For my application, I filled all the required information and included a cover letter and resume (also required). In my one-page cover letter, I wrote about why I wanted to work at HarperCollins (as opposed to other publishers), the skills and experience that proved my capabilities for this role, and my dual love for design and books. Since I was applying for a design position, I also submitted my portfolio (PDF) and website. I would recommend sending a portfolio of your work whether that be writing samples or mock projects that proves your skills and strengths beyond what you say. As I mentioned earlier, I was in Packaging Design and therefore lacked publication work. To supplement my packaging projects, I joined Blush, a “student-run beauty and fashion publication” at school, where I was a layout designer. As a result, I had branding/packaging and publication work, thus I had a lot of projects that I could and pick and choose to include. Participating in the magazine allowed me the unique experience of collaborating with writers and working with an art director (who is an amazing designer and happens to be my BFF!)

I wasn’t betting on anything and to be honest I was afraid of the stress that the internship would bring. However, I received an email from HarperCollins asking me for a quick phone call. Holy crap! This was big! The fact that they even contacted me was a shock.

I remembered taking the call between the shelves in the library filled with nervousness. The recruiter explained to me that the position would be on the adult side with Harper Design. It was a short call about the responsibilities and tasks I would be taking on as an intern. After letting her know that I was still interested, we scheduled a meeting for my interview.

Research your interviewer and the company beforehand so you can go in with some knowledge. I looked at her Linkedin, social media, published work, etc. and found an old article that she wrote about on how to land a job at HarperCollins. I also researched any recent news I could find about the company and imprint. Having background information prepared me for the interview; for example, I could mention the article that she had written. However, I wouldn’t recommend speaking about information found exclusively the interviewer’s social media.

On the day of the interview, I saw Adam Silvera in the lobby which was a nice surprise! When I met with the recruiter, we talked about why I wanted to work here and my experience thus far. An important thing to do at all interviews is to ask questions. What are my responsibilities? Who do I report to? What your favorite part about working here? Engaging with them demonstrates that you are serious about the position and it also helps to clarify any confusion you may have. I actually had a small hiccup in the interview, which I apologized and then took a second to recompose myself. A small mishap is okay — don’t rush, take your time to absorb as much information out of the interview and show them why you are the best person for this job.

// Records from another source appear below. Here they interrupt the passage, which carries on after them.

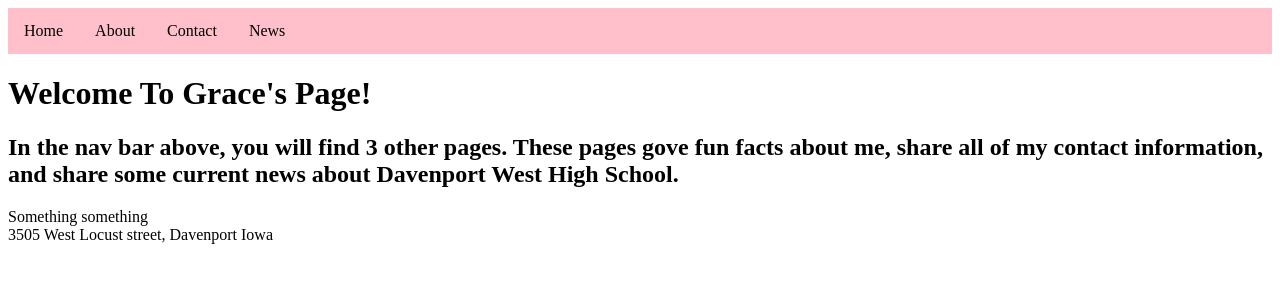
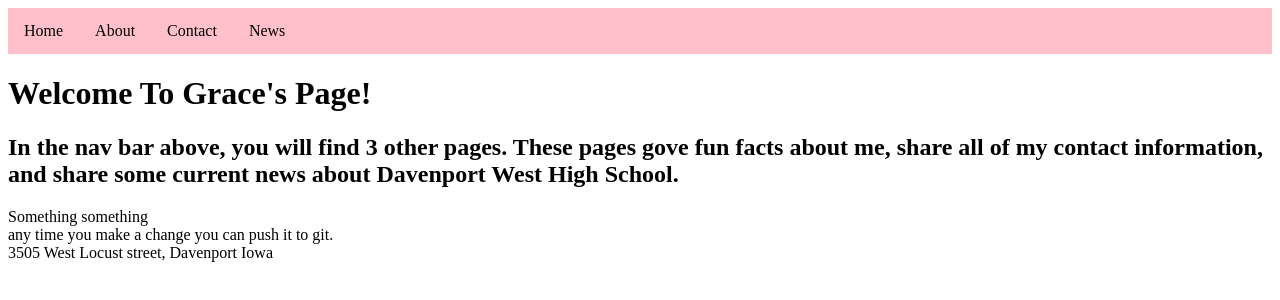
Before and after one commit to gt307341/nav, a plain HTML site: page index.html in a window 1280 px wide. Drawn offline with Linux system fonts and the light colour scheme.

Commit message:
Update index.html

```diff
--- a/index.html
+++ b/index.html
@@ -18,7 +18,9 @@
 news about Davenport West High School. </h2>
 
 
-Something something
+Something something <br>
+
+any time you make a change you can push it to git.
 <footer> 3505 West Locust street, Davenport Iowa  </footer>
   </body>
 </html>
```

Afterward, I met with a member of the Harper Design team. We had a brief conversation about my skills, where I was at currently in school, and I also presented my portfolio. Again, I asked questions such as about the size of the team and the workload. Lastly, I sent a thank you note to both thanking for their time, reiterating my appreciation, and a detail from the interview. A personal detail goes a long way in helping them remember who you are because they interview a lot of people.

...And a day later, I received an email asking for me to call them, so I knew this had to be good news! They called letting me know that I received the internship and I was stunned! I didn’t believe it, really. Immediately after, I messaged Alex letting her know who freaked out a lot more on my behalf.

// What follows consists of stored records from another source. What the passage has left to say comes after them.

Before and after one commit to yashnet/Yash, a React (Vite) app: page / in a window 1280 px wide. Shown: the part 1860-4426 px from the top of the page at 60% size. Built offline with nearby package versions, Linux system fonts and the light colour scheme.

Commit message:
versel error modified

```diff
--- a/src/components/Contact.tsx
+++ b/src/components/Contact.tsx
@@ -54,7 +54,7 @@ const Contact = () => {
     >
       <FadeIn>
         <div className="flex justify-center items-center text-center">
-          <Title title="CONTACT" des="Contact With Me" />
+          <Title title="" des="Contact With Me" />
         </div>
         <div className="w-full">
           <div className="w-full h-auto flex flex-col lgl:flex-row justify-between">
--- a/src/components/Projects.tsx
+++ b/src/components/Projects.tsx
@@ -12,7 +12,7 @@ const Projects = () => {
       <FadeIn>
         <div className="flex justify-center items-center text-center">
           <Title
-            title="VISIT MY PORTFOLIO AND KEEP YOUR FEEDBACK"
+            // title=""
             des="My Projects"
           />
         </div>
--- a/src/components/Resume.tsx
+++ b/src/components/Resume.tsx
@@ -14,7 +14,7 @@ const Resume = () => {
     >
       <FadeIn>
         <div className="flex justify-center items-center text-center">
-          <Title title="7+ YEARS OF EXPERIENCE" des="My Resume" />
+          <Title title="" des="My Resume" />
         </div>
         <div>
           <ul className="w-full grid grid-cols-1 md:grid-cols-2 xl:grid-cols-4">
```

The whole process took around a month from the initial contact to my starting day. In the next post, I’ll be discussing my experience during the internship. If you have any questions, let me know in the comments and I’ll round them up for a Q&A post at the end!




© The Book's Buzz . Design by MangoBlogs.